Without question, Superman is the most iconic of all comic book heroes. That’s not to say he’s the best – it just means he’s the benchmark to whom all other superheroes are compared. Not only is he one of the original heroes, he also possesses all the qualities one is expected to have: selflessness, super-human abilities and the like. In short, when most people hear the term “superhero,” they think of Superman.
That’s why it’s a shame that no film has truly lived up to his legacy. Over the past few decades five movies featuring Superman have all failed, falling prey to campiness and over-the-top storylines and acting. “Man of Steel” could’ve easily turned out the same way. But by taking a serious, realistic view of the character, the film avoids the pitfalls of its predecessors. The result is an excellent, yet flawed, comic book movie.
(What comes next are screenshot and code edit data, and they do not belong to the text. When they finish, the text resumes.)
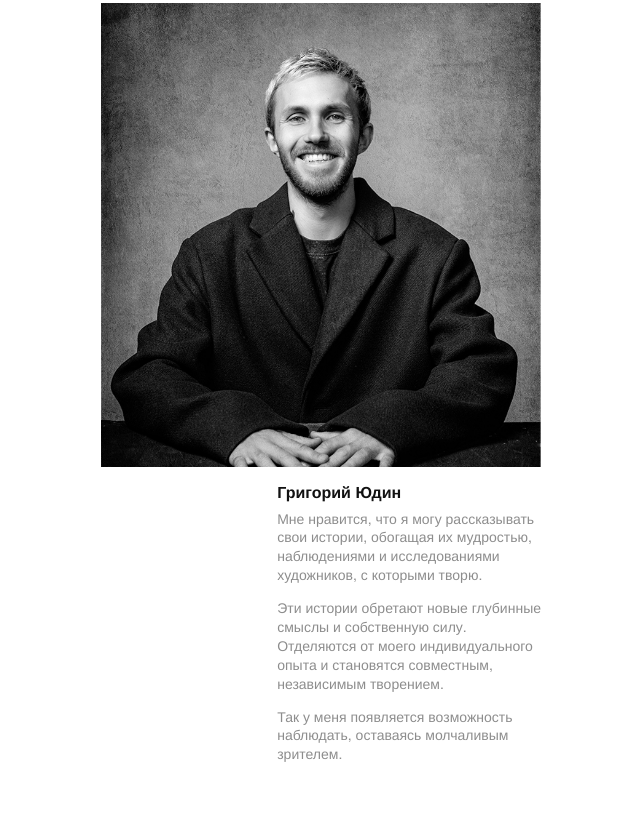
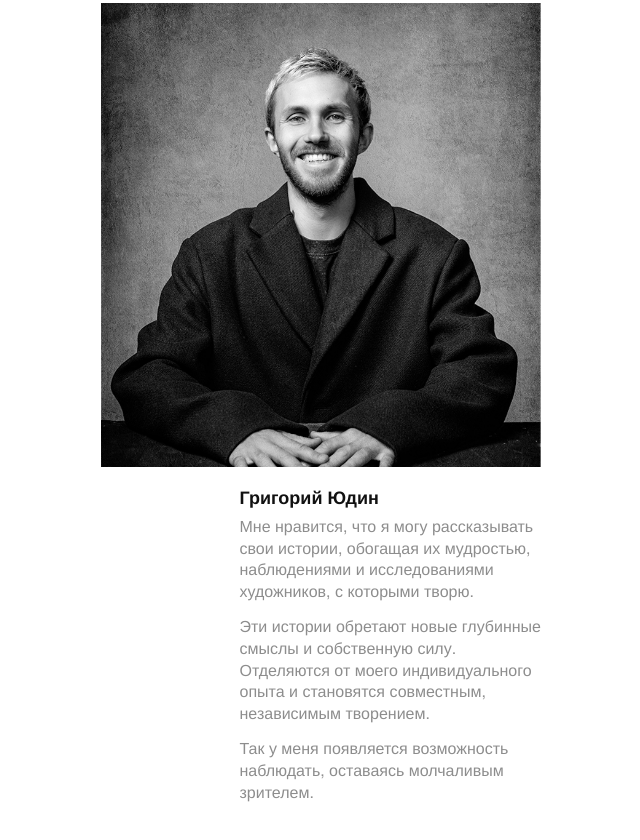
Before and after one commit to rufik-pufik/programm_afisha, a website: page index.html in a window 1280 px wide. Shown: the part 3936-4776 px from the top of the page, without its empty margins (319-959 px from the left). Drawn offline with nearby package versions, Linux system fonts and the light colour scheme.

Commit message:
Enlarge director block typography and spacing

```diff
--- a/scss/blocks/_director.scss
+++ b/scss/blocks/_director.scss
@@ -46,14 +46,14 @@
 }
 
 .director__meta {
-  padding: 16px $side 0 $side;
+  padding: 20px $side 0 $side;
   display: flex;
   flex-direction: column;
   align-items: flex-end;
 }
 
 .director__name {
-  font-size: 16px;
+  font-size: 18px;
   font-weight: 700;
   line-height: 1.25;
   margin-bottom: 6px;
@@ -64,7 +64,7 @@
 }
 
 .director__quote p {
-  font-size: 14px;
+  font-size: 16px;
   line-height: 1.35;
 }
 
```
Also changed, not shown: css/style.css.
“Man of Steel” is basically the “Dark Knight” version of Superman. Writer David S. Goyer and Producer Christopher Nolan (two of the people responsible for that recent Batman franchise), along with Director Zack Snyder, present a story in which an Earth-raised extraterrestrial must come to grips with his powers and the alienation that comes with them. Clark Kent/Kal-El is really neither human nor Kryptonian, possessing the moral principles of humanity but also super-human capabilities that prevent him from ever leading a normal life on Earth. Thus, he must choose whether to hide his powers and let others die or use them and face the ridicule of being different.
No other Superman film has effectively tackled those themes, and none are like “Man of Steel.” It’s dark and humorless, but it’s also very moving. By far the best parts are the flashbacks in which Superman struggles to cope with his powers, like the touching scene in which Martha Kent coaxes a young Clark out of a closet where he had fled after being overwhelmed by his hyper-senses. It would’ve been interesting to see more of that character development.
Instead, much of the movie consists of drawn-out CGI action sequences mostly likely created to top “The Avengers.” While General Zod proved to be the perfect antagonist for the story (a Kryptonian intent on destroying a world Superman isn’t sure he fits into), the prolonged fights between hero and villain counteracted against the more compelling introspective scenes. Still Henry Cavill and Amy Adams were well-cast as Superman and Lois Lane, and Michael Shannon was especially good as Zod.
While not perfect, “Man of Steel” is a film that finally does Superman justice. If it’s any indication of a DC cinematic universe, then fans of comic book movies have a lot to look forward to in the coming years.
4 out of 5 doubloons
Sean Quinn can be reached at firstname.lastname@example.org